▶ [Work instructions]
Every line holding the string "adminPkgList" is to be copied from the entries below.

▶ [Raw data]
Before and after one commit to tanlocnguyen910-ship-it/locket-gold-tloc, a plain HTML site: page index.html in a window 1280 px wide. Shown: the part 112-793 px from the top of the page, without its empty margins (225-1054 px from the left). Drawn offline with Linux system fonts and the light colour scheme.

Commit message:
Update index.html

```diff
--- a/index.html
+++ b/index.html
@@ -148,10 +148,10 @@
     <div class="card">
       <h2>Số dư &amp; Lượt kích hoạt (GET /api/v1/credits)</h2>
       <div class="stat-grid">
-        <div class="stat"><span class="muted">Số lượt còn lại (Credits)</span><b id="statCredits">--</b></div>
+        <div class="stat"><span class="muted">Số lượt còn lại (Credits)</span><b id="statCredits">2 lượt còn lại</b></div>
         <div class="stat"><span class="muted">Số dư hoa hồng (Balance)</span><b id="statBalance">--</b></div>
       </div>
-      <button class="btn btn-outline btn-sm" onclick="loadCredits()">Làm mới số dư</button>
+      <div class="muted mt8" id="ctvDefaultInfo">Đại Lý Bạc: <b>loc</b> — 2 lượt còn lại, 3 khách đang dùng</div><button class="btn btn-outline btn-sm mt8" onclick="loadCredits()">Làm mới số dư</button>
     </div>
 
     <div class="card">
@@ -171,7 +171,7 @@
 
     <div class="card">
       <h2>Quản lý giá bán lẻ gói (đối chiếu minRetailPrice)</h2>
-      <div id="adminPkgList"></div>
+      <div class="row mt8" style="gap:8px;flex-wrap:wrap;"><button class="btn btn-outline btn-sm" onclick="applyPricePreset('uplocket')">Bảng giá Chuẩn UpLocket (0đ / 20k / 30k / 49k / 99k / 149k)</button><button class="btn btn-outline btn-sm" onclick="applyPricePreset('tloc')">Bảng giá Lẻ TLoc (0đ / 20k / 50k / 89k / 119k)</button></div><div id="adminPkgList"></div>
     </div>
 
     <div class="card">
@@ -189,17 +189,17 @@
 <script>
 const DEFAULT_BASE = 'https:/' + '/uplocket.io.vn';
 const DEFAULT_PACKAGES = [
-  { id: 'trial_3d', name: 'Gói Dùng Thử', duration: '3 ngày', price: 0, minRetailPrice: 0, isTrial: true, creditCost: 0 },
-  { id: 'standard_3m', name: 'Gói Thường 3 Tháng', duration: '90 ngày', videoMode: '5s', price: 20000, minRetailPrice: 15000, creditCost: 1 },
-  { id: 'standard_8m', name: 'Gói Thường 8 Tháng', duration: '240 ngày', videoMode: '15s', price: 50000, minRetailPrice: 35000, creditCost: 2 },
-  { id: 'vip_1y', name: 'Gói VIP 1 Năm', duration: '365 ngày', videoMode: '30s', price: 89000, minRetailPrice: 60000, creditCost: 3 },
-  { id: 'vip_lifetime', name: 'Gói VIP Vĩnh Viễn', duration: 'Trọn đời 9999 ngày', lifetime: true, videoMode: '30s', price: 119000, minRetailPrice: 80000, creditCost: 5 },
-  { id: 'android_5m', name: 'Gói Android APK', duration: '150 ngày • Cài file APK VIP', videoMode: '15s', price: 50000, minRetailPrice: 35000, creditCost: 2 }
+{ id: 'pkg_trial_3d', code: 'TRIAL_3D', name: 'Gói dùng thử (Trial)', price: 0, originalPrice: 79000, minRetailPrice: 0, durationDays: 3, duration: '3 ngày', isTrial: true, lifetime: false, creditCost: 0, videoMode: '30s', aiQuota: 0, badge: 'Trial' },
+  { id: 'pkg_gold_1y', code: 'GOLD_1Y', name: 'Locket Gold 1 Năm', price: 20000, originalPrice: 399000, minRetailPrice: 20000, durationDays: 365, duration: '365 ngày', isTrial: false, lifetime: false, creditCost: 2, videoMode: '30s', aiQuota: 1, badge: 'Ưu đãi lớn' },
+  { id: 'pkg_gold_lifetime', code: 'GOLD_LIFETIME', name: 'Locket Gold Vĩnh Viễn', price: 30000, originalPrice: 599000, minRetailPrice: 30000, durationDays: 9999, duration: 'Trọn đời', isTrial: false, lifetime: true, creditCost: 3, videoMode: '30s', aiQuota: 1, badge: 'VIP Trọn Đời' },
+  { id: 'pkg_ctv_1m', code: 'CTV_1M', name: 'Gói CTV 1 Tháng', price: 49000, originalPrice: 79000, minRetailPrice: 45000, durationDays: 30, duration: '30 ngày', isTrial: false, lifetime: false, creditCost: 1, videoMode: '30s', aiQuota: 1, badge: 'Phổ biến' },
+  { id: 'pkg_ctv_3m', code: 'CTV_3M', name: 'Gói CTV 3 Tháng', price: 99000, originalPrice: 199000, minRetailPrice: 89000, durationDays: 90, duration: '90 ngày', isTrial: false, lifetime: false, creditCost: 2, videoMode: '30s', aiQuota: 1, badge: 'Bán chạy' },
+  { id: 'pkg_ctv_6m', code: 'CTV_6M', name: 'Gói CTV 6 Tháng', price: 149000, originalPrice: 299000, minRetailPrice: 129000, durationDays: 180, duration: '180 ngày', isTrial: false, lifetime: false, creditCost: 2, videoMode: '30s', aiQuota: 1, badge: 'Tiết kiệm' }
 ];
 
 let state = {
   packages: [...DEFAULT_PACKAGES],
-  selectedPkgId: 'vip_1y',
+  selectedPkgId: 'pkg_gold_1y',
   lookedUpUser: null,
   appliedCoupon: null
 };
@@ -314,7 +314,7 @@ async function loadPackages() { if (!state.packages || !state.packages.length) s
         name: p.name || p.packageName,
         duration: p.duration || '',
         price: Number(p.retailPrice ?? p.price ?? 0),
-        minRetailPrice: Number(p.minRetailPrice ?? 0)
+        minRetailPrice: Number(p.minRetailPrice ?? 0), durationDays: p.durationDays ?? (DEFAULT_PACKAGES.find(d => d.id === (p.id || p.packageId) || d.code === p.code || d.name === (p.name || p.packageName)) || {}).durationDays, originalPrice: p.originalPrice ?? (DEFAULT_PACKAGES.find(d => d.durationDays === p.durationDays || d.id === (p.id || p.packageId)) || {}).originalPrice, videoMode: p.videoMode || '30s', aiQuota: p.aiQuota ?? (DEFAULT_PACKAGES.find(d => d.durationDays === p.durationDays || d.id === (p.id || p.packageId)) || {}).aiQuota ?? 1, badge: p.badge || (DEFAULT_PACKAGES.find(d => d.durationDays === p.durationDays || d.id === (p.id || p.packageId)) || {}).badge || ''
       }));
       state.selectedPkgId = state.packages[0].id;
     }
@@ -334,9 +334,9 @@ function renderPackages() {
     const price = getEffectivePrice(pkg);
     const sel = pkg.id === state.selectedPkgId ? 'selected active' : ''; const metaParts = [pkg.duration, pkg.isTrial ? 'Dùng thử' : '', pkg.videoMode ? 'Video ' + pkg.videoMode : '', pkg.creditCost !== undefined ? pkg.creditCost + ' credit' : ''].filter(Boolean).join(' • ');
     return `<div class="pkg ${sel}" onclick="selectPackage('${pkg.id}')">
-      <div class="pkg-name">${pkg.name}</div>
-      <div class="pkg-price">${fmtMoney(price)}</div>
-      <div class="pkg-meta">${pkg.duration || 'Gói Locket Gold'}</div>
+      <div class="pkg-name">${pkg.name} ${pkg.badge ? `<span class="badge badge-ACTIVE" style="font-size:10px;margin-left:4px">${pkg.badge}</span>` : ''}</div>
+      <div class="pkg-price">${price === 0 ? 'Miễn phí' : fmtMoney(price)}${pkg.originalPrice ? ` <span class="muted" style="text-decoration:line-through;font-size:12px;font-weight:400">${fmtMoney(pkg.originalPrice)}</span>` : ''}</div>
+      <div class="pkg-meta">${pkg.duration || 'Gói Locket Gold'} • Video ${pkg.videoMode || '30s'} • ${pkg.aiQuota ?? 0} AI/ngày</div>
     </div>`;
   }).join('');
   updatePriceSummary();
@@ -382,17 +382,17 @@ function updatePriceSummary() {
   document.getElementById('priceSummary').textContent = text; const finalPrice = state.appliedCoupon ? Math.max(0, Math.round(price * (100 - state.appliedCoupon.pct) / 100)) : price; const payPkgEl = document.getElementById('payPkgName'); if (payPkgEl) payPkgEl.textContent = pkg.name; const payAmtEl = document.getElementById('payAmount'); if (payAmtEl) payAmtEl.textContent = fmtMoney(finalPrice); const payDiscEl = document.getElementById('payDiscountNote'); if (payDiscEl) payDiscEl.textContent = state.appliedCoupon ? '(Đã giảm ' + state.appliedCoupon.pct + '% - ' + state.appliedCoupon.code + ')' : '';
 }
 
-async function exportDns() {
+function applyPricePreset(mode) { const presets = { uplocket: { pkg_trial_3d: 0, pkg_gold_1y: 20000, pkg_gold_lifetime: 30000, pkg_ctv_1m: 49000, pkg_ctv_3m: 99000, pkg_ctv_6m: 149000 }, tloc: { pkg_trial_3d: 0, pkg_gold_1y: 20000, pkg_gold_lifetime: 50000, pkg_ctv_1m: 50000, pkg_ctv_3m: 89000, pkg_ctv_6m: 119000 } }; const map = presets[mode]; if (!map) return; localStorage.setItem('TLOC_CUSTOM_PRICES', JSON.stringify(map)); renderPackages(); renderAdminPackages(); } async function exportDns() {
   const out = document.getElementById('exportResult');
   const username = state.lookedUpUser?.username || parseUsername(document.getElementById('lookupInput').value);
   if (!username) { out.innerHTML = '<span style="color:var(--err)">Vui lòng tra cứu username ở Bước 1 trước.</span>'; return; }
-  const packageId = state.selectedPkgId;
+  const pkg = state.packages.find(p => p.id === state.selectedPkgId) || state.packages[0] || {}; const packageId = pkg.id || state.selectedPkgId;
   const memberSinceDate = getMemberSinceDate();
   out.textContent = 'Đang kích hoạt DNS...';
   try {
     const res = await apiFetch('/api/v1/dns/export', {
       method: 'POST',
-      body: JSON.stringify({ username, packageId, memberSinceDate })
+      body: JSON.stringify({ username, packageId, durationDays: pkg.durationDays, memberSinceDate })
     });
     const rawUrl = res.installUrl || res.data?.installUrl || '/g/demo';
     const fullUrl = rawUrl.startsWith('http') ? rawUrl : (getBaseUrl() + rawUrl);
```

▶ [Solution]
-      <div id="adminPkgList"></div>
+      <div class="row mt8" style="gap:8px;flex-wrap:wrap;"><button class="btn btn-outline btn-sm" onclick="applyPricePreset('uplocket')">Bảng giá Chuẩn UpLocket (0đ / 20k / 30k / 49k / 99k / 149k)</button><button class="btn btn-outline btn-sm" onclick="applyPricePreset('tloc')">Bảng giá Lẻ TLoc (0đ / 20k / 50k / 89k / 119k)</button></div><div id="adminPkgList"></div>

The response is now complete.